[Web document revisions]
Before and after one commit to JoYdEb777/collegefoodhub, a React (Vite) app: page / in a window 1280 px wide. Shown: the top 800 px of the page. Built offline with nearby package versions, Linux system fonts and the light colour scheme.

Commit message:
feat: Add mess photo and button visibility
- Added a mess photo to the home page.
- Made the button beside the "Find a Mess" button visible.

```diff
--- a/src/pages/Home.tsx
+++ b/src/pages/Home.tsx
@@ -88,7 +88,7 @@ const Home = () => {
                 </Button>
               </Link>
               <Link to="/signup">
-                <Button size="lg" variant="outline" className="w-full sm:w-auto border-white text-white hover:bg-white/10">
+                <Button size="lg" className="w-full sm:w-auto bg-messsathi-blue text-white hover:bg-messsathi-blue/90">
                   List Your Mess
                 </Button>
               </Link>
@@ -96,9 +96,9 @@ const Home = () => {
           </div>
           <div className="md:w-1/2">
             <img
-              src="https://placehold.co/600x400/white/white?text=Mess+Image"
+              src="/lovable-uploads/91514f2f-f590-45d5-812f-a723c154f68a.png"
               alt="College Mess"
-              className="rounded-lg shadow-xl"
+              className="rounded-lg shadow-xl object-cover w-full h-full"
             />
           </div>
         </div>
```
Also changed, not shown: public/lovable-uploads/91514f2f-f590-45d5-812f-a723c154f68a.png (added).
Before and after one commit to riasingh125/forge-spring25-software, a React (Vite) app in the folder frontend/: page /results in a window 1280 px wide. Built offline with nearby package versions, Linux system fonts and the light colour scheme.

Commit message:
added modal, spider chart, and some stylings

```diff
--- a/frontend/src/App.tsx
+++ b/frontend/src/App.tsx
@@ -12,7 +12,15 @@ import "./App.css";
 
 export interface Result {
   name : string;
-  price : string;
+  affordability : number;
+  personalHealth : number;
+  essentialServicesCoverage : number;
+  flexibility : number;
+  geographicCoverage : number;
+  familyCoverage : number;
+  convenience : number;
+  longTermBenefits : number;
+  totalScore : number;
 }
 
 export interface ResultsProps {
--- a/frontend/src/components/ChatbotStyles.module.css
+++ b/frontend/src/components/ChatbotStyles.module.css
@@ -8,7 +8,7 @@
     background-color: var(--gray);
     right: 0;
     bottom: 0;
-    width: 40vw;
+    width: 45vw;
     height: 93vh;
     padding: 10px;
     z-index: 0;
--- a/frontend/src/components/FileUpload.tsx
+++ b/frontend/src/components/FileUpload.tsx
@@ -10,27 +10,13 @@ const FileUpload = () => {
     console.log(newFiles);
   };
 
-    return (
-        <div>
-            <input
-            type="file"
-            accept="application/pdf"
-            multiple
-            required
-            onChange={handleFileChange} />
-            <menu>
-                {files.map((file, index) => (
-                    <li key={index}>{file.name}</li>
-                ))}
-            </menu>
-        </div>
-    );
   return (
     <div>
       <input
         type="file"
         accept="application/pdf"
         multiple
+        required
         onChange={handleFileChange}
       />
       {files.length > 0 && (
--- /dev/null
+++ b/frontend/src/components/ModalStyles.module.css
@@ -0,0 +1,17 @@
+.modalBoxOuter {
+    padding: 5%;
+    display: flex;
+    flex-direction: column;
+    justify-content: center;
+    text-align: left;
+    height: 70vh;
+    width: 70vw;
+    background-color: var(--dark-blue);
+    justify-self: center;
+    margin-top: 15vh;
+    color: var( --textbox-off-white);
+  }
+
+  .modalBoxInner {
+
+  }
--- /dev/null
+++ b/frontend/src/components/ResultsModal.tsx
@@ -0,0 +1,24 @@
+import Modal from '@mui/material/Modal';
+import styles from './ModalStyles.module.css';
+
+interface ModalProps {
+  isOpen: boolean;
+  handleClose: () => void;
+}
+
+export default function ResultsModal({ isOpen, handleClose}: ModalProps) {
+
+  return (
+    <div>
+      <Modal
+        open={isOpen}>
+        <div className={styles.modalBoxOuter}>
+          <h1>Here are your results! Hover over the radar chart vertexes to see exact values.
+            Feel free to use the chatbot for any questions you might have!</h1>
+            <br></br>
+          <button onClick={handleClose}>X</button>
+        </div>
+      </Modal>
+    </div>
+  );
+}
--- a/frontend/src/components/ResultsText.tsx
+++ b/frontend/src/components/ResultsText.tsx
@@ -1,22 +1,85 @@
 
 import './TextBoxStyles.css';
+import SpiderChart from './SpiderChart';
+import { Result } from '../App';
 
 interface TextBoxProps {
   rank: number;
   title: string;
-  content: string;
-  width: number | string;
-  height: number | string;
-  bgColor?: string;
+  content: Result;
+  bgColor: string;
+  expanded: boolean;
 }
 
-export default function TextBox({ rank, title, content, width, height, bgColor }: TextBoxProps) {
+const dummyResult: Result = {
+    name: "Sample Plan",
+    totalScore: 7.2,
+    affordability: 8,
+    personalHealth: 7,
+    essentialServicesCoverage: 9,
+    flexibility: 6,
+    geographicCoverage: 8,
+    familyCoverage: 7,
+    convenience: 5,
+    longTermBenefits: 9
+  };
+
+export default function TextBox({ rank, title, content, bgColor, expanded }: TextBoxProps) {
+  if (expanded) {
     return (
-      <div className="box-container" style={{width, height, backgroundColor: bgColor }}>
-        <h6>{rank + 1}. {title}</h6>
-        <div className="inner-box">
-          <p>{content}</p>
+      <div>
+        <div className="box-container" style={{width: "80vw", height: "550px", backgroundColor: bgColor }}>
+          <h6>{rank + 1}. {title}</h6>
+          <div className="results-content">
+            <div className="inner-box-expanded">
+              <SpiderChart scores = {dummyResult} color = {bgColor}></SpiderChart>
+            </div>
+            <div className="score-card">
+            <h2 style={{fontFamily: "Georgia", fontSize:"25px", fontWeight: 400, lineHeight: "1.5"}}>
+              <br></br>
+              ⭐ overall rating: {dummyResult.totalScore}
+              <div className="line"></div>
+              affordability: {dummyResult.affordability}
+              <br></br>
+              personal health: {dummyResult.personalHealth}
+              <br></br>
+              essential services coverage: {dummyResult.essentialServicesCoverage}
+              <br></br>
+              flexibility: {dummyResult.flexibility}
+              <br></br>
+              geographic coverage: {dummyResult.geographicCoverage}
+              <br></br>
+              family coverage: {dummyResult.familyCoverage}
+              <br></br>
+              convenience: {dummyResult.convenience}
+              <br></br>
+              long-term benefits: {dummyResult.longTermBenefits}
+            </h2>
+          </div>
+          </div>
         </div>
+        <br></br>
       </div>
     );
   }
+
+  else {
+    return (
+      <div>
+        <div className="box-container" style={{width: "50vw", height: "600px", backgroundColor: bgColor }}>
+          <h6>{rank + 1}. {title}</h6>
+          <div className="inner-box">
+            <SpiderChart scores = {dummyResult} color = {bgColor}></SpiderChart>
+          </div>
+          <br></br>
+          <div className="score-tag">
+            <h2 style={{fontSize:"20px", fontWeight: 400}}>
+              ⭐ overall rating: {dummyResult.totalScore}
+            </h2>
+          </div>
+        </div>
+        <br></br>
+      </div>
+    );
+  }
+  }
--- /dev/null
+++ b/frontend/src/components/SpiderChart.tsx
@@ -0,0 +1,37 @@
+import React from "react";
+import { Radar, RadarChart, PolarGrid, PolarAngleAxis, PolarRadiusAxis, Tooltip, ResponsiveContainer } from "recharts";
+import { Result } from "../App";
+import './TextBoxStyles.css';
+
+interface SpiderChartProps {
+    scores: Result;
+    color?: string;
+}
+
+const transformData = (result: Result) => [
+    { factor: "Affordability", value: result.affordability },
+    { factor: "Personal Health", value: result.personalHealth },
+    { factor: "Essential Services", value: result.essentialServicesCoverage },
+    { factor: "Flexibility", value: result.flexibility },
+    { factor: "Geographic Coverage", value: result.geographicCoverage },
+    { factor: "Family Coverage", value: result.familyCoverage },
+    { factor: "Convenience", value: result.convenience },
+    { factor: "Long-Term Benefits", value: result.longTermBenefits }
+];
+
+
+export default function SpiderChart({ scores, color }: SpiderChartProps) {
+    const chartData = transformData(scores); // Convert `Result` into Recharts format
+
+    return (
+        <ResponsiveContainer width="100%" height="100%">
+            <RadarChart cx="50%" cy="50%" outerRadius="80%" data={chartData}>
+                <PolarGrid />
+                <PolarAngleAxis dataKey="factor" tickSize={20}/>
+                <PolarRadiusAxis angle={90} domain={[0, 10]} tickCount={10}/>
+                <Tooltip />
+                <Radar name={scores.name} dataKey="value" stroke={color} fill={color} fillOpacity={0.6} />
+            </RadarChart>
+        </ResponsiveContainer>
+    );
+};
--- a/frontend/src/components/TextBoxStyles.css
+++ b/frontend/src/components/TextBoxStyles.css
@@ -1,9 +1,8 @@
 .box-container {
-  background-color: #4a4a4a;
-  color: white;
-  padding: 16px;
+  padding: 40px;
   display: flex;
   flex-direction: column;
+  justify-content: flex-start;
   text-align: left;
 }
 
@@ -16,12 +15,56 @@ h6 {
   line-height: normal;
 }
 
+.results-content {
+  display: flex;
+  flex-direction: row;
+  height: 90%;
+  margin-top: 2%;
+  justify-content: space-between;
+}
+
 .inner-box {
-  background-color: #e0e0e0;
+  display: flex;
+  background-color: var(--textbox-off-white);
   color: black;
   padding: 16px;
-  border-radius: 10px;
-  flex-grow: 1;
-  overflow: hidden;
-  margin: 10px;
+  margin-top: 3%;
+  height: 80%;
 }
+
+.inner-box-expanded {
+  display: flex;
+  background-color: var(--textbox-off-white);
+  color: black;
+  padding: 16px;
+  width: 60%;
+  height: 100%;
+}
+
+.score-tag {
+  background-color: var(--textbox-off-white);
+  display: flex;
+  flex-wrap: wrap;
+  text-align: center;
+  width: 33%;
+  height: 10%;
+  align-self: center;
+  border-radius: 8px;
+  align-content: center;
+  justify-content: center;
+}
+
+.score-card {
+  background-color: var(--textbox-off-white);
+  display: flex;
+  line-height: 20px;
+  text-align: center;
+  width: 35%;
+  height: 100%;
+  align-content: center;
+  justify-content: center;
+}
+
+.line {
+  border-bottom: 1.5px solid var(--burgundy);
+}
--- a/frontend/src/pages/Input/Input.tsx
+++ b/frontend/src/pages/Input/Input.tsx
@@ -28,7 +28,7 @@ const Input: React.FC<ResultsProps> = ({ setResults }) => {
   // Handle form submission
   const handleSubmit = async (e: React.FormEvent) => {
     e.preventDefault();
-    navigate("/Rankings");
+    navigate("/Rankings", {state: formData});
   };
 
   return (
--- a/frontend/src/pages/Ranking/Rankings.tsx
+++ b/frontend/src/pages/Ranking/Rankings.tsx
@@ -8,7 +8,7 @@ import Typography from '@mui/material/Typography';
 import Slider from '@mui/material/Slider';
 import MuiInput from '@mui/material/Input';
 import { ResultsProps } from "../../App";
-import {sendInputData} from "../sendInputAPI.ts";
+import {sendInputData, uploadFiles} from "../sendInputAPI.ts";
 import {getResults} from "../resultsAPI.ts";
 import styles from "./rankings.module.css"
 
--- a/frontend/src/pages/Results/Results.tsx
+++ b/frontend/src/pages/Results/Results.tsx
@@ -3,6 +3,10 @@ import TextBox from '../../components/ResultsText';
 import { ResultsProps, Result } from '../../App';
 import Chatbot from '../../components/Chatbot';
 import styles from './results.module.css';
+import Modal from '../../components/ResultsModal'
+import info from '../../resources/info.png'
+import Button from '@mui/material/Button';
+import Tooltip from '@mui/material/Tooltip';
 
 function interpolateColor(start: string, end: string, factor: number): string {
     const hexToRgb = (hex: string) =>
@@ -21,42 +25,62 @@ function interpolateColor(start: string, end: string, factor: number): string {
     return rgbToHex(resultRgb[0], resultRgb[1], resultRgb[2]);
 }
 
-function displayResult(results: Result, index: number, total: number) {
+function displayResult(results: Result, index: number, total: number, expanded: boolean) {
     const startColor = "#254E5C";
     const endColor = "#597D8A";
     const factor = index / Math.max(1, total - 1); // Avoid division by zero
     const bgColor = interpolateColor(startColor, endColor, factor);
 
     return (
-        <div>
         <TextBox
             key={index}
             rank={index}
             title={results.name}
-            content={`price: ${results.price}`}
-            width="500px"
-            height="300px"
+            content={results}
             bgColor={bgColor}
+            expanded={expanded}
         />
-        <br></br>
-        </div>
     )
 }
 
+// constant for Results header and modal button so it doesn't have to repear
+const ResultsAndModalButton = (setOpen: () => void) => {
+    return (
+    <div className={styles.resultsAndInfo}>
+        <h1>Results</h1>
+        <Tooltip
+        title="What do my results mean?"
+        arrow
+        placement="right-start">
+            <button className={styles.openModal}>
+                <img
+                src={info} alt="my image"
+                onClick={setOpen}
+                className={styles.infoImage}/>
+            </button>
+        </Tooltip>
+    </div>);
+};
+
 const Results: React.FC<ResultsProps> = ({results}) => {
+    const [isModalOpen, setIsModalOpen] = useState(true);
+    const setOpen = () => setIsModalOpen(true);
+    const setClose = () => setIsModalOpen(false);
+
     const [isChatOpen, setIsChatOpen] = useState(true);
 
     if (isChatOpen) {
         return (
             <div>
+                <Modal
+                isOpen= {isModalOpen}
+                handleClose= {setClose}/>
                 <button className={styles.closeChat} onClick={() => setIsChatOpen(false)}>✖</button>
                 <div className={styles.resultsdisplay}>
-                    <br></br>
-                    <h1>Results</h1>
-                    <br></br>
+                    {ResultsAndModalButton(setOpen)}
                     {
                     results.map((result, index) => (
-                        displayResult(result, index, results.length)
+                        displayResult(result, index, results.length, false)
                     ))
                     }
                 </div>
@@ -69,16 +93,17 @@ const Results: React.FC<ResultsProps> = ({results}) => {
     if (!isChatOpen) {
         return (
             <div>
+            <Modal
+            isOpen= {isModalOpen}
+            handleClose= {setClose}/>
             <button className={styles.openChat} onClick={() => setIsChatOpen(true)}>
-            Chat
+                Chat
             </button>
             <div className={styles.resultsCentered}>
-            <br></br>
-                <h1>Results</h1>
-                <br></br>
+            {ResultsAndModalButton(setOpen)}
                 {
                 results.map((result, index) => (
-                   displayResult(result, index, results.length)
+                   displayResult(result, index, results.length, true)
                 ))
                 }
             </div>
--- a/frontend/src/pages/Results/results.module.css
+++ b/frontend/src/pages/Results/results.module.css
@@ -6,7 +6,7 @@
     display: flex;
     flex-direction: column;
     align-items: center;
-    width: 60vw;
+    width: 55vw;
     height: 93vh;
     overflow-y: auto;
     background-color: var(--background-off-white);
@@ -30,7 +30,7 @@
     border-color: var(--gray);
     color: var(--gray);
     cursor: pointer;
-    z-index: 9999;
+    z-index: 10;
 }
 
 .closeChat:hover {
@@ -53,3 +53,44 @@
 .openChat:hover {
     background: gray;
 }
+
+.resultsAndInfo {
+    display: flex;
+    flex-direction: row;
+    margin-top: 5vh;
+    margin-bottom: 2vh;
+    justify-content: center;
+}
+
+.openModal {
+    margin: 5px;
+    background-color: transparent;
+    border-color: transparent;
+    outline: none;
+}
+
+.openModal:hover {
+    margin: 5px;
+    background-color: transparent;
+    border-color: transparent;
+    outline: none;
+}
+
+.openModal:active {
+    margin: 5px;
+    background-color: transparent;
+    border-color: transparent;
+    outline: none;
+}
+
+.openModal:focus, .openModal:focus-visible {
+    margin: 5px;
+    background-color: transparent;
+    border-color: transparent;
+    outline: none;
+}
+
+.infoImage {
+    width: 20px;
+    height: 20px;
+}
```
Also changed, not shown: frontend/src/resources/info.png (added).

### TO DO
Go through the data above and copy each line in which "string" appears.

### COMPLETED EXERCISE
   name : string;
-  price : string;
   title: string;
-  content: string;
-  width: number | string;
-  height: number | string;
-  bgColor?: string;
+  bgColor: string;
+    color?: string;
 function interpolateColor(start: string, end: string, factor: number): string {
     const hexToRgb = (hex: string) =>
@@ -21,42 +25,62 @@ function interpolateColor(start: string, end: string, factor: number): string {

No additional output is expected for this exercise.